Sometimes finding out how to deal with this type of foot pain depends upon what best works for you is the best treatment. Other times, the body figures out a way to move and adapt and in time it is possible that other arthritis (like knee arthritis) could be caused by this adaptation.
The heel is a very put upon structure- it whacks into the floor with most of our weigh every time we walk. Sometimes the structures within the heel hurt because of the constant pressure being demanded upon them. Other heel structures hurt because of a failure in the system which allows the heel to work.
Heel pain can be healed quite quickly if you figure out what is causing the pain in the first place (e.g. excess pressure under the heel, excess weight from the person)
A very common foot pain problem that has pain sites in mainly 2 places:
The fascia is a broad band of inelastic tissue that inserts into your heel and goes all the way under your foot and inserts into your toes. If you think of a bow on its side, the fascia is like the string.
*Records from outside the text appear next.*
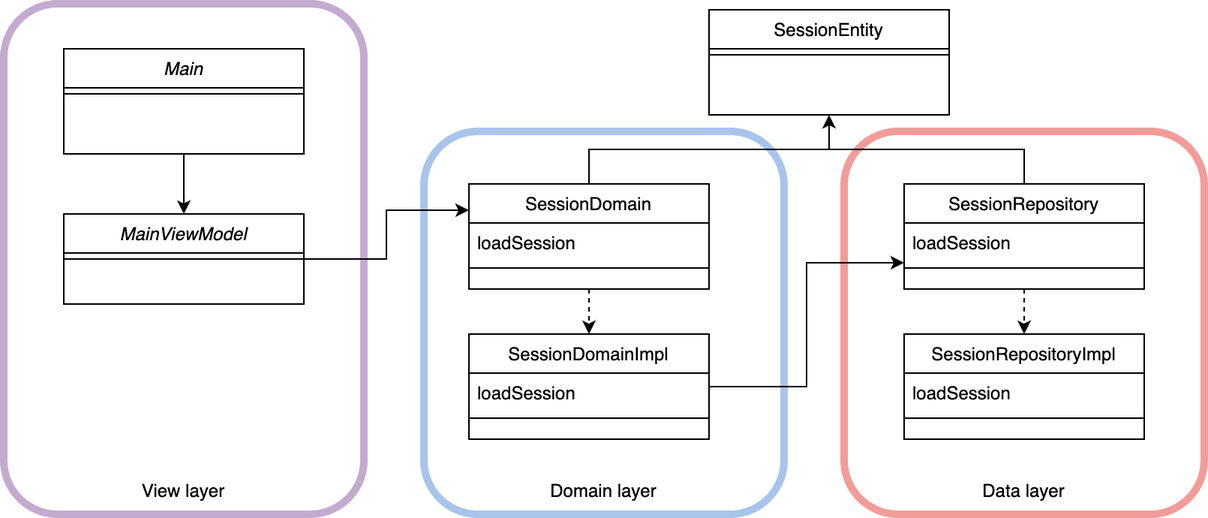
Above: images/architecutre.png in droidknights/DroidKnightsApp (draw.io), before the change. Source tidied: cells renumbered, new cells last; positions are measured from the earlier drawing's top-left corner, leaving out a move shared by most shapes.
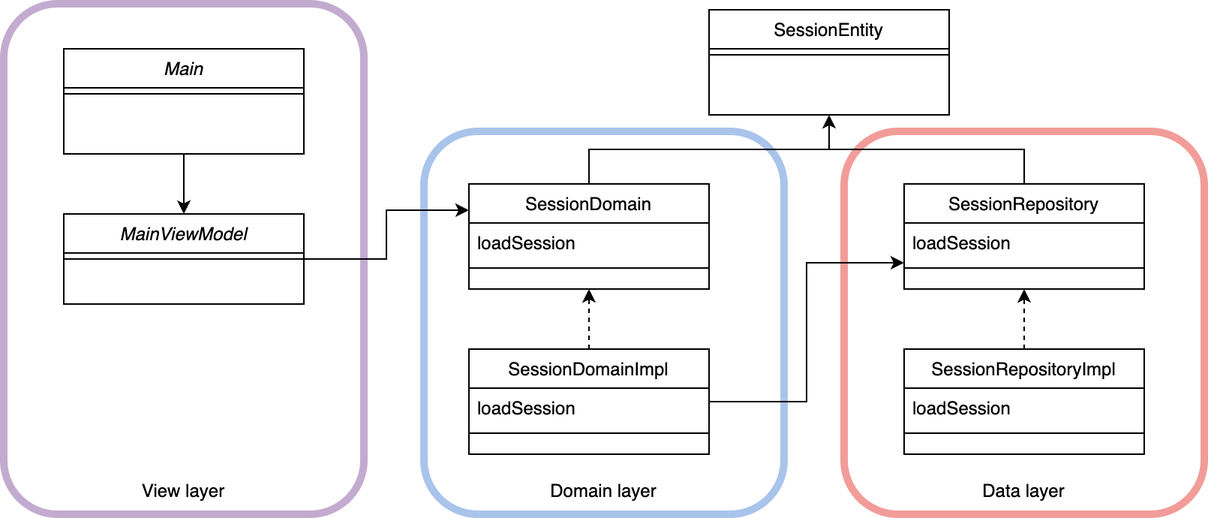
After the change.

Commit message:
(DOC)[#526] 이미지 수정

Change to the diagram source:
```diff
@@ -32,9 +32,6 @@
     <mxCell id="11" style="edgeStyle=orthogonalEdgeStyle;rounded=0;jettySize=auto;html=1;entryX=0.5;entryY=1;entryDx=0;entryDy=0;" parent="1" edge="1" source="13" target="28">
       <mxGeometry relative="1" as="geometry" />
     </mxCell>
-    <mxCell id="12" style="edgeStyle=orthogonalEdgeStyle;rounded=0;jettySize=auto;html=1;exitX=0.5;exitY=1;exitDx=0;exitDy=0;entryX=0.5;entryY=0;entryDx=0;entryDy=0;dashed=1;" parent="1" edge="1" source="13" target="17">
-      <mxGeometry relative="1" as="geometry" />
-    </mxCell>
     <mxCell id="13" value="SessionDomain" style="swimlane;fontStyle=0;align=center;verticalAlign=top;horizontal=1;startSize=26;rounded=0;shadow=0;strokeWidth=1;" parent="1" vertex="1">
       <mxGeometry x="310" y="120" width="160" height="70" as="geometry" />
     </mxCell>
@@ -47,8 +44,11 @@
     <mxCell id="16" style="edgeStyle=orthogonalEdgeStyle;rounded=0;jettySize=auto;html=1;entryX=0;entryY=0.75;entryDx=0;entryDy=0;" parent="1" edge="1" source="17" target="22">
       <mxGeometry relative="1" as="geometry" />
     </mxCell>
+    <mxCell id="33" style="edgeStyle=orthogonalEdgeStyle;rounded=0;jettySize=auto;html=1;entryX=0.5;entryY=1;entryDx=0;entryDy=0;dashed=1;" parent="1" edge="1" source="17" target="13">
+      <mxGeometry relative="1" as="geometry" />
+    </mxCell>
     <mxCell id="17" value="SessionDomainImpl" style="swimlane;fontStyle=0;align=center;verticalAlign=top;horizontal=1;startSize=26;rounded=0;shadow=0;strokeWidth=1;" parent="1" vertex="1">
-      <mxGeometry x="310" y="220" width="160" height="70" as="geometry" />
+      <mxGeometry x="310" y="230" width="160" height="70" as="geometry" />
     </mxCell>
     <mxCell id="18" value="loadSession" style="text;align=left;verticalAlign=top;spacingLeft=4;spacingRight=4;overflow=hidden;" parent="17" vertex="1">
       <mxGeometry y="26" width="160" height="26" as="geometry" />
@@ -59,9 +59,6 @@
     <mxCell id="20" style="edgeStyle=orthogonalEdgeStyle;rounded=0;jettySize=auto;html=1;entryX=0.5;entryY=1;entryDx=0;entryDy=0;" parent="1" edge="1" source="22" target="28">
       <mxGeometry relative="1" as="geometry" />
     </mxCell>
-    <mxCell id="21" style="edgeStyle=orthogonalEdgeStyle;rounded=0;jettySize=auto;html=1;exitX=0.5;exitY=1;exitDx=0;exitDy=0;entryX=0.5;entryY=0;entryDx=0;entryDy=0;dashed=1;" parent="1" edge="1" source="22" target="25">
-      <mxGeometry relative="1" as="geometry" />
-    </mxCell>
     <mxCell id="22" value="SessionRepository" style="swimlane;fontStyle=0;align=center;verticalAlign=top;horizontal=1;startSize=26;rounded=0;shadow=0;strokeWidth=1;" parent="1" vertex="1">
       <mxGeometry x="600" y="120" width="160" height="70" as="geometry" />
     </mxCell>
@@ -71,8 +68,11 @@
     <mxCell id="24" style="line;html=1;strokeWidth=1;align=left;verticalAlign=middle;spacingTop=-1;spacingLeft=3;spacingRight=3;labelPosition=right;" parent="22" vertex="1">
       <mxGeometry y="52" width="160" height="8" as="geometry" />
     </mxCell>
+    <mxCell id="34" style="edgeStyle=orthogonalEdgeStyle;rounded=0;jettySize=auto;html=1;entryX=0.5;entryY=1;entryDx=0;entryDy=0;dashed=1;" parent="1" edge="1" source="25" target="22">
+      <mxGeometry relative="1" as="geometry" />
+    </mxCell>
     <mxCell id="25" value="SessionRepositoryImpl" style="swimlane;fontStyle=0;align=center;verticalAlign=top;horizontal=1;startSize=26;rounded=0;shadow=0;strokeWidth=1;" parent="1" vertex="1">
-      <mxGeometry x="600" y="220" width="160" height="70" as="geometry" />
+      <mxGeometry x="600" y="230" width="160" height="70" as="geometry" />
     </mxCell>
     <mxCell id="26" value="loadSession" style="text;align=left;verticalAlign=top;spacingLeft=4;spacingRight=4;overflow=hidden;" parent="25" vertex="1">
       <mxGeometry y="26" width="160" height="26" as="geometry" />
```
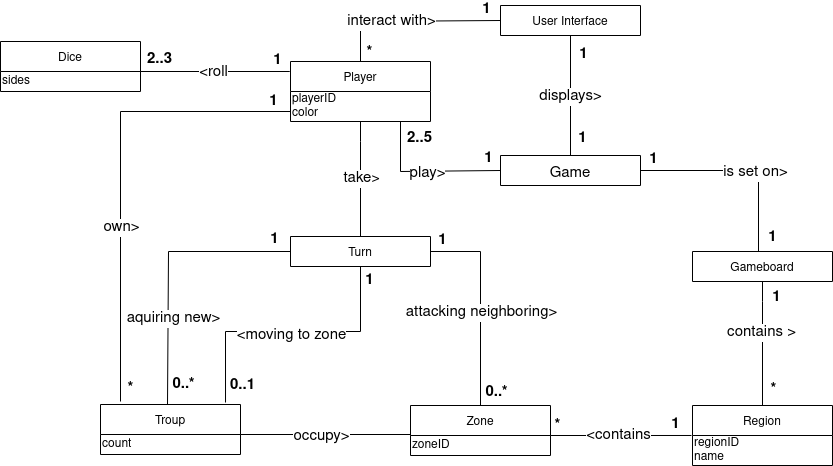
The draw.io diagram Documents/Technischer_Bericht_1/DomainModel.png in YvesBraendli/OV_Tycoon_PM3, before a commit. Source tidied: cells renumbered, new cells last; positions are measured from the earlier drawing's top-left corner, leaving out a move shared by most shapes.
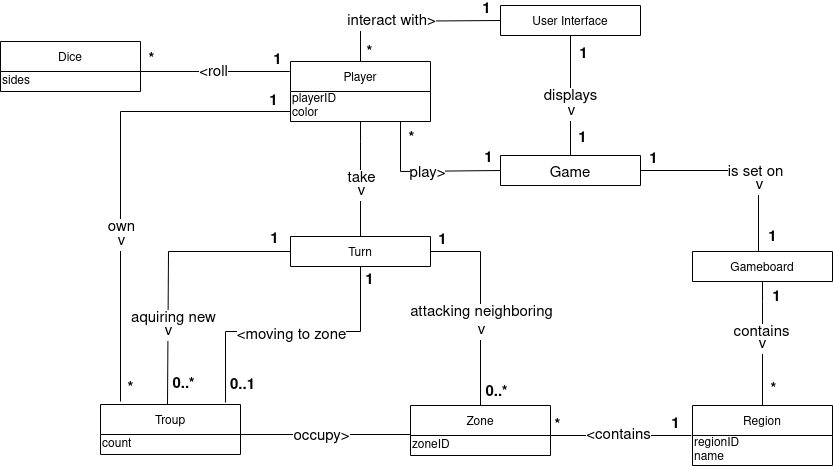
Above is the later version.

Commit message:
07 updated domain modell

What changed in the source:
```diff
@@ -19,9 +19,9 @@
         <mxPoint x="10" y="-15" as="offset" />
       </mxGeometry>
     </mxCell>
-    <mxCell id="5" value="&lt;b&gt;2..5&lt;/b&gt;" style="edgeLabel;html=1;align=center;verticalAlign=middle;fontSize=15;" parent="2" vertex="1">
+    <mxCell id="5" value="*" style="edgeLabel;html=1;align=center;verticalAlign=middle;fontSize=15;fontStyle=1;" parent="2" vertex="1">
       <mxGeometry x="-0.79" y="2" relative="1" as="geometry">
-        <mxPoint x="16" as="offset" />
+        <mxPoint x="8" as="offset" />
       </mxGeometry>
     </mxCell>
     <mxCell id="6" style="edgeStyle=orthogonalEdgeStyle;rounded=0;jettySize=auto;html=1;entryX=0;entryY=0.5;entryDx=0;entryDy=0;fontSize=17;endArrow=none;endFill=0;" parent="1" edge="1" source="10" target="29">
@@ -108,7 +108,7 @@
         <mxPoint x="11" y="2" as="offset" />
       </mxGeometry>
     </mxCell>
-    <mxCell id="27" value="displays&amp;gt;" style="edgeLabel;html=1;align=center;verticalAlign=middle;fontSize=15;" parent="25" vertex="1">
+    <mxCell id="27" value="displays" style="edgeLabel;html=1;align=center;verticalAlign=middle;fontSize=15;" parent="25" vertex="1">
       <mxGeometry x="0.2" y="-1" relative="1" as="geometry">
         <mxPoint y="-12" as="offset" />
       </mxGeometry>
@@ -129,7 +129,7 @@
         </Array>
       </mxGeometry>
     </mxCell>
-    <mxCell id="31" value="&lt;font style=&quot;font-size: 15px&quot;&gt;contains &amp;gt;&lt;br&gt;&lt;/font&gt;" style="edgeLabel;html=1;align=center;verticalAlign=middle;" parent="30" vertex="1">
+    <mxCell id="31" value="&lt;font style=&quot;font-size: 15px&quot;&gt;contains&lt;br&gt;&lt;/font&gt;" style="edgeLabel;html=1;align=center;verticalAlign=middle;" parent="30" vertex="1">
       <mxGeometry x="0.22" y="-2" relative="1" as="geometry">
         <mxPoint y="-26" as="offset" />
       </mxGeometry>
@@ -149,7 +149,7 @@
         <mxPoint x="758" y="246" as="targetPoint" />
       </mxGeometry>
     </mxCell>
-    <mxCell id="35" value="is set on&amp;gt;" style="edgeLabel;html=1;align=center;verticalAlign=middle;fontSize=15;" parent="34" vertex="1">
+    <mxCell id="35" value="is set on" style="edgeLabel;html=1;align=center;verticalAlign=middle;fontSize=15;" parent="34" vertex="1">
       <mxGeometry x="-0.18" y="-1" relative="1" as="geometry">
         <mxPoint x="32" as="offset" />
       </mxGeometry>
@@ -181,9 +181,9 @@
         <mxPoint x="-18" y="-3" as="offset" />
       </mxGeometry>
     </mxCell>
-    <mxCell id="41" value="2..3" style="edgeLabel;html=1;align=center;verticalAlign=middle;fontSize=15;fontStyle=1;" parent="39" vertex="1">
+    <mxCell id="41" value="*" style="edgeLabel;html=1;align=center;verticalAlign=middle;fontSize=15;fontStyle=1;" parent="39" vertex="1">
       <mxGeometry x="0.56" y="3" relative="1" as="geometry">
-        <mxPoint x="-11" y="-16" as="offset" />
+        <mxPoint x="-19" y="-16" as="offset" />
       </mxGeometry>
     </mxCell>
     <mxCell id="42" value="1" style="edgeLabel;html=1;align=center;verticalAlign=middle;fontSize=15;fontStyle=1;" parent="39" vertex="1">
@@ -212,7 +212,7 @@
         </Array>
       </mxGeometry>
     </mxCell>
-    <mxCell id="46" value="attacking neighboring&amp;gt;" style="edgeLabel;html=1;align=center;verticalAlign=middle;fontSize=15;" parent="45" vertex="1">
+    <mxCell id="46" value="attacking neighboring" style="edgeLabel;html=1;align=center;verticalAlign=middle;fontSize=15;" parent="45" vertex="1">
       <mxGeometry x="-0.12" y="-1" relative="1" as="geometry">
         <mxPoint x="1" y="21" as="offset" />
       </mxGeometry>
@@ -235,7 +235,7 @@
         </Array>
       </mxGeometry>
     </mxCell>
-    <mxCell id="50" value="aquiring new&amp;gt;" style="edgeLabel;html=1;align=center;verticalAlign=middle;fontSize=15;" parent="49" vertex="1">
+    <mxCell id="50" value="aquiring new&lt;br&gt;" style="edgeLabel;html=1;align=center;verticalAlign=middle;fontSize=15;" parent="49" vertex="1">
       <mxGeometry x="0.49" y="-1" relative="1" as="geometry">
         <mxPoint x="6" y="-17" as="offset" />
       </mxGeometry>
@@ -250,6 +250,11 @@
         <mxPoint y="-13" as="offset" />
       </mxGeometry>
     </mxCell>
+    <mxCell id="64" value="v" style="edgeLabel;html=1;align=center;verticalAlign=middle;fontSize=15;" parent="49" vertex="1">
+      <mxGeometry x="0.51" relative="1" as="geometry">
+        <mxPoint y="-5" as="offset" />
+      </mxGeometry>
+    </mxCell>
     <mxCell id="53" style="edgeStyle=orthogonalEdgeStyle;rounded=0;jettySize=auto;html=1;fontSize=15;endArrow=none;endFill=0;entryX=0.893;entryY=-0.04;entryDx=0;entryDy=0;entryPerimeter=0;" parent="1" edge="1" source="57" target="21">
       <mxGeometry relative="1" as="geometry">
         <Array as="points">
@@ -285,7 +290,7 @@
         </Array>
       </mxGeometry>
     </mxCell>
-    <mxCell id="59" value="&lt;font style=&quot;font-size: 15px&quot;&gt;take&lt;/font&gt;&amp;gt;" style="edgeLabel;html=1;align=center;verticalAlign=middle;fontSize=14;" parent="58" vertex="1">
+    <mxCell id="59" value="&lt;font style=&quot;font-size: 15px&quot;&gt;take&lt;/font&gt;" style="edgeLabel;html=1;align=center;verticalAlign=middle;fontSize=14;" parent="58" vertex="1">
       <mxGeometry x="-0.22" y="-1" relative="1" as="geometry">
         <mxPoint x="1" y="11" as="offset" />
       </mxGeometry>
@@ -300,7 +305,7 @@
         </Array>
       </mxGeometry>
     </mxCell>
-    <mxCell id="61" value="own&amp;gt;" style="edgeLabel;html=1;align=center;verticalAlign=middle;fontSize=15;" parent="60" vertex="1">
+    <mxCell id="61" value="own" style="edgeLabel;html=1;align=center;verticalAlign=middle;fontSize=15;" parent="60" vertex="1">
       <mxGeometry x="0.07" y="2" relative="1" as="geometry">
         <mxPoint x="-2" y="42" as="offset" />
       </mxGeometry>
@@ -315,5 +320,23 @@
         <mxPoint x="9" y="-14" as="offset" />
       </mxGeometry>
     </mxCell>
+    <mxCell id="65" value="v" style="edgeLabel;html=1;align=center;verticalAlign=middle;fontSize=15;" parent="1" vertex="1">
+      <mxGeometry x="360" y="186" as="geometry" />
+    </mxCell>
+    <mxCell id="66" value="v" style="edgeLabel;html=1;align=center;verticalAlign=middle;fontSize=15;" parent="1" vertex="1">
+      <mxGeometry x="480" y="325" as="geometry" />
+    </mxCell>
+    <mxCell id="67" value="v" style="edgeLabel;html=1;align=center;verticalAlign=middle;fontSize=15;" parent="1" vertex="1">
+      <mxGeometry x="570" y="106" as="geometry" />
+    </mxCell>
+    <mxCell id="68" value="v" style="edgeLabel;html=1;align=center;verticalAlign=middle;fontSize=15;" parent="1" vertex="1">
+      <mxGeometry x="758" y="180" as="geometry" />
+    </mxCell>
+    <mxCell id="69" value="v" style="edgeLabel;html=1;align=center;verticalAlign=middle;fontSize=15;" parent="1" vertex="1">
+      <mxGeometry x="761" y="339" as="geometry" />
+    </mxCell>
+    <mxCell id="70" value="v" style="edgeLabel;html=1;align=center;verticalAlign=middle;fontSize=15;" parent="1" vertex="1">
+      <mxGeometry x="120" y="236" as="geometry" />
+    </mxCell>
   </root>
 </mxGraphModel>
```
Being very inelastic the fascia hates to be hurt or be out of its comfort zone. It has also a reduced blood supply so any tears or rips take a while to heal. but, the problem is every time you step on your foot you use the fascia.
Plantar Fasciitis and how to treat it is found here. Most of the time the problem with the fascia is inflammation- it is hurt so it tries to tell you and deal with the cause of the inflammation. If you have a heel spur then that is the fascia insertion being pulled over a long period of time. They dont disappear but they can be contained and calmed down. In some instances people have them removed if too troublesome.
Some people don't see that cracked heels can cause foot pain but when they start to form and open up and cut, then pain is felt.
Cracked heels are not hard to treat but they need to be caught at the right stage for you to do it at home. Any waiting then a healthcare professional is usually required- especially if they cut and open up.
Usually caused by dry heels and pressure the skin can not take the stresses being placed upon it so it starts to crack. If it builds up hard skin (a natural defense) then that hard skin can crack as well because of lack of moisture.
Get help from a healthcare professional. Why? Because:
The medical information on the ldfootcare.com web site is provided as an information resource only, and is not to be used or relied on for any diagnostic or treatment purposes. This information is not intended to be patient education, does not create any patient-physician relationship, and should not be used as a substitute for professional diagnosis and treatment.
Copyright. LDFootcare 2018.